Future investments in Pakistan’s LNG sector is in limbo due to the tax authorities refusing to provide the promised tax exemptions for the Engro ETPL; Elengy Terminal Pakistan Ltd. This is despite the policy having been approved by the highest level of economic decision makers in the country.
The FBR, Federal Board of Revenue, stated that the Engro LNG terminal wasn’t entitled to its 5 year exemption from income tax after all or its relief on import duties. The adamant attitude of the FBR has brought the issue back to the ECC’s table even though they actually approved the policy 4 years ago. The EEC are meeting today in order to discuss this latest position as both Natural Resources and the Ministry of Petroleum are backing Engro’s demands. If the government should officially do a U turn on the commitments it make to all new LNG investors under the LNG Policy of 2011, Pakistan’s first floating, re-gasification LNG terminal could actually become unviable financially. It could also threaten any future investments in the the construction of LNG terminals as the government was planning to create several more terminals in order to to facilitate the import of LNG. It was the government of the Pakistan Peoples Party who first introduced this LNG policy to offer incentives to investors to try and ease the current energy crisis. These incentives were were part of the ECC approved policy back in April 2012 and amongst those it was promised to were LNG developers, buyers and terminal operators. When it was time to implement this policy, however, the FBR raised objections which brought certain exemptions into play which had been promised early within the 2011 policy.

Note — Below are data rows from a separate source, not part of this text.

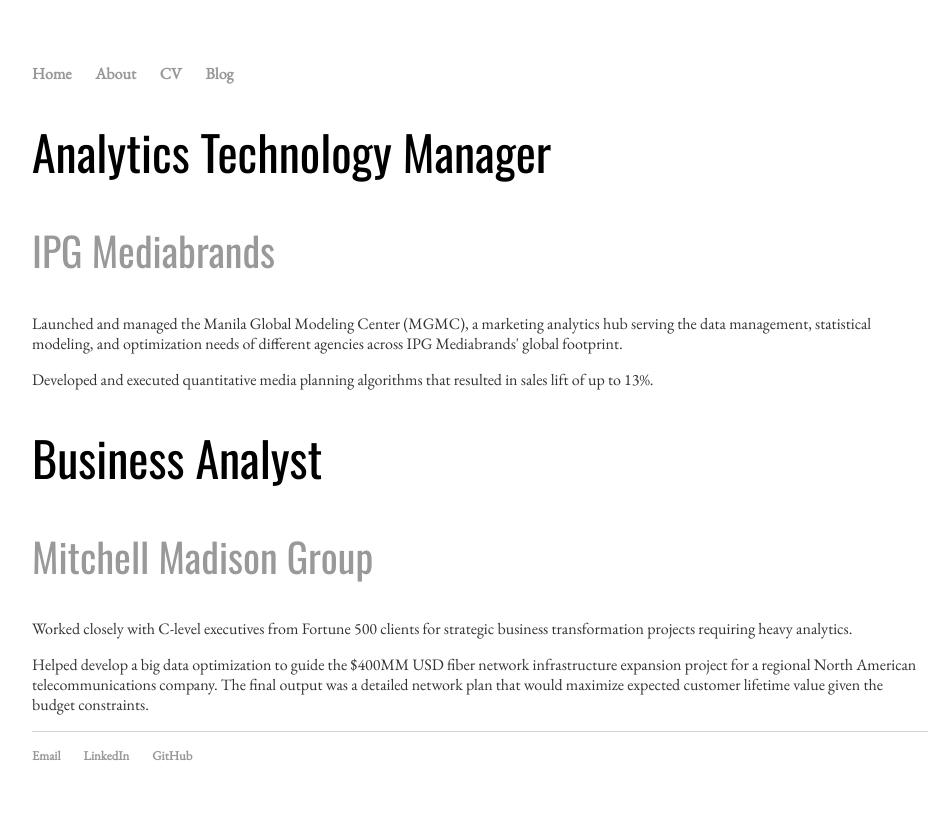
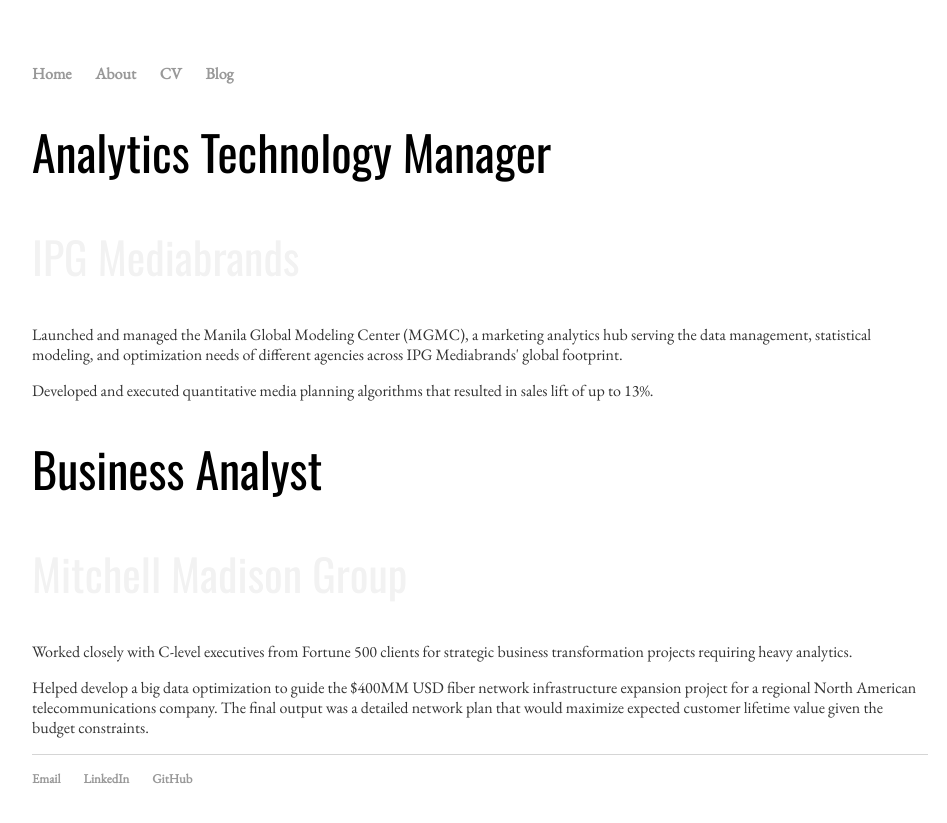
Before and after one commit to victorangeloblancada/victorangeloblancada.github.io-jekyll, a Jekyll site: the page built from cv/index.html, in a window 1280 px wide. Shown: the top 823 px of the page, without its empty margins (160-1107 px from the left). Built offline with Jekyll 4.4.1, drawn with Linux system fonts in a browser that asks for light colours.

Commit message:
Update main.css

```diff
--- a/css/main.css
+++ b/css/main.css
@@ -18,6 +18,7 @@
 }
 a:hover {
     text-decoration: underline;
+    color: #333;
 }
 h1, h2, h3 {
     font-family:'Oswald','Helvetica', 'Arial', 'Sans-Serif';
@@ -27,6 +28,10 @@
     font-size: 3em;
 }
 h2 {
+    font-size: 2.75em;
+    color: #f2f2f2;
+}
+h3 {
     font-size: 2.5em;
     color: #999;
 }
@@ -52,6 +57,7 @@
 table {
     font-family:'Oswald','Helvetica', 'Arial', 'Sans-Serif';
     margin: 0 auto;
+    border-collapse: collapse;
 }
 
 th {
```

The FSRU, Floating Storage and Re-gasification Unit, run by Engro doesn’t fall into the classification of power plant, which thus doesn’t entitle it to enjoy exemptions on import duties. However, officials from the petroleum ministry have stated that the FSRU will be classified as income/export machinery and there fore be eligible for the exemptions the ECC approved in order to attract investments into the LNG sector. The FSRU will remain in permanent dock at Port Qasim for the 15 years which is the lifespan of this project. Even though the FBR was willing to offer an exemption from income tax it wouldn’t waive the 1% minimum turnover tax despite its initial promise of a blanket income tax exemption in its LNG policy. This FBR stance clearly highlights the multiple hurdles of red tape that must be overcome when conducting official business and which have the knock on effect of discouraging new investors. Pakistan, unfortunately, has one of the lowest ratios in terms of investment to GDP, and even a PML-N government which is pro business couldn’t do a lot in terms of improving the rankings. Engro has chartered their FSRU for a period of 15 years from the US based company Excelerate Energy which has the re-gasification category of 400 mmcfd. When Engro made their initial bid, they offered the lowest toll fee of 66c per mmbtu for the re-gasification of the imported LNG based on the tax incentives the government was offering. The company is now saying that the feasibility of the project and the tariff they offered in very much dependent on the tax incentives listed in the LNG policy which were approved by the ECC. Tax experts are arguing that the FBR stance doesn’t stand up legally due to the minimum turnover tax being levied under the 2001 Income Tax Ordinance. Due to a faulty argument of similar ilk, it’s already lost another case in the Peshawar High Court for the tax exemptions it granted in the country’s war torn areas.